Dennis Severs’ House (above)
Imagine being a guest in a house owned by a family of 18th century silk weavers just minutes from Liverpool Street station. Sound absurd? Dennis Severs’ house does just that. You are invited to participate in a ‘still life drama’, a concept invented by Dennis Severs, an artist intent upon using people’s imaginations to create a unique cultural experience. Visitors to this charming Georgian townhouse are left to explore the ten rooms in silence using their senses as a guide. The house is open Sundays noon-4pm and Mondays noon-2pm and ticket prices are £7. Alternatively, book for a candlelit ‘silent night visit’ on a Monday or Wednesday 6-9pm for £14 and enjoy a glass of champagne included in your ticket price.
Darkest Victorian London – London Walks

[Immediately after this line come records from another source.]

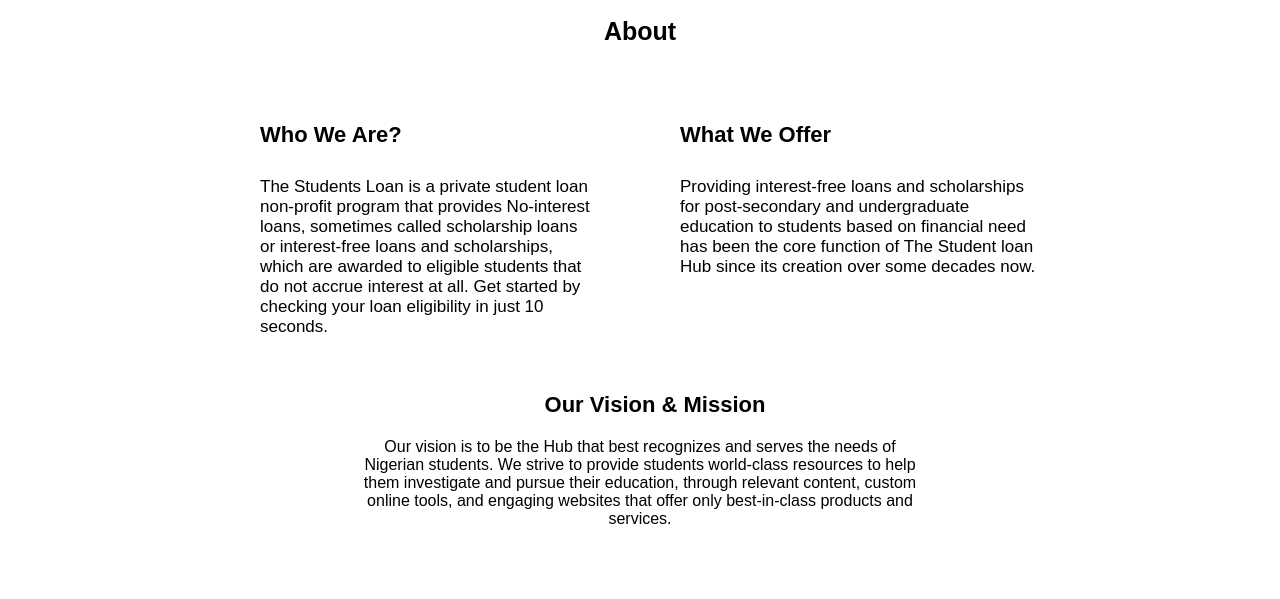
Repository: Tobby004/basic-loanweb
Page: about.html
The author's editor kept a copy of each file at every save. The page is drawn from the files as they stood at one save, then again after the next save.
The browser window is 1280 px wide. The pictures show the whole page.

Above is the page before, as saved 2023-07-05 10:10:50.

After the next save:
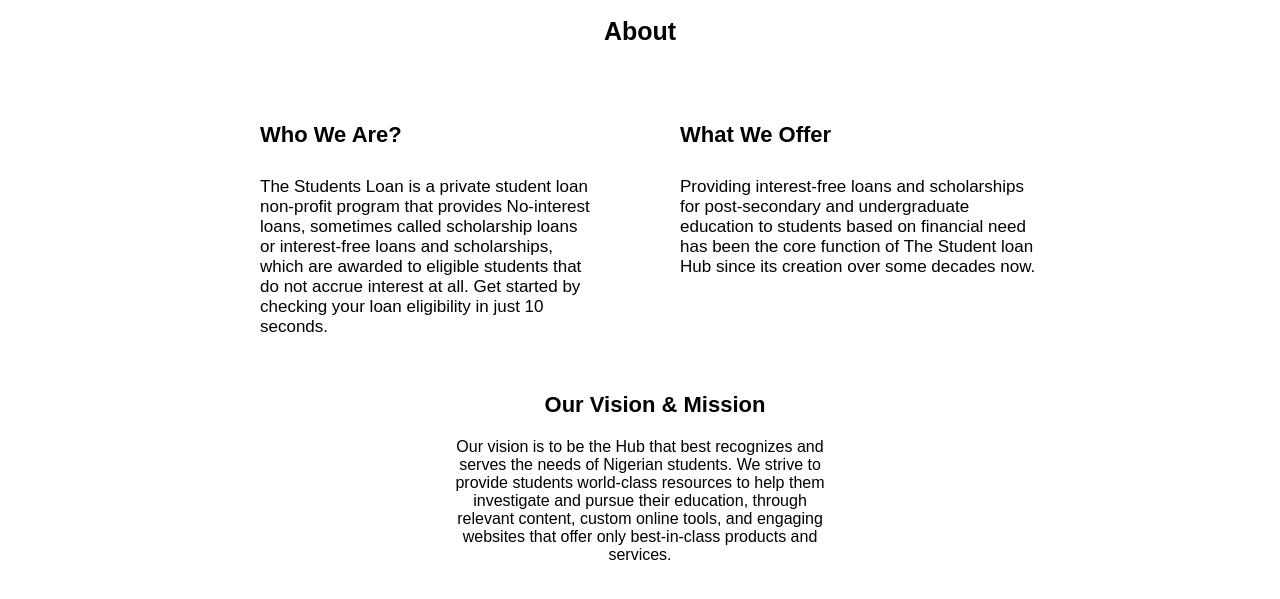
Saved 4 min 1 s later.
--- a/about.css
+++ b/about.css
@@ -45,7 +45,7 @@ h1 {
 .box{
     margin: auto;
     height: 220px;
-    width: 570px;
+    width: 370px;
     background: #ffffff;
 }
 .box h4 {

London Walks offer a two-hour special tour of our culturally crammed metropolis. The tour guides are dedicated to providing a compelling excursion, starting at Monument tube station. Groups will be taken to the ‘hidden corners’ of Victorian London and will see and understand the city from the perspective of the chimney sweeps, pickpockets, thieves and vagabonds of London’s spooky past. If that doesn’t sound eerie enough, you also get into The Old Operating Theatre Museum for half price. Walks do not require booking and cost £9 per person.
The Ragged School Museum (above)
Thomas Barnardo came to London from Dublin in 1866. Disgust for the poverty ridden East End caused him to campaign for better opportunities and living conditions for the working class citizens. Barnardo’s Copperfield Road Free School, his first ‘ragged school’, educated tens of thousands of children until 1908. Nowadays, it’s open to the public for free as a means of understanding a true East End legacy in a hands-on atmosphere. Visitors can perch at the old school desks and inspect the reconstructed Victorian kitchen, a child-friendly museum experience. Opening hours are 10am-5pm on Wednesdays and Thursdays and between 2-5pm on the first Sunday of each month.
Pollock’s Toy Museum (above)
Children will gaze longingly at the old fashioned Victorian toys that make up this quaint museum. Named after Benjamin Pollock who was one of the last Victorian Toy Theatre printers, this museum holds a plethora of toys from dolls houses to teddy bears. A fascinating place and a visual feast, particularly for younger eyes. Opening hours: 10am -5pm. Alice Burns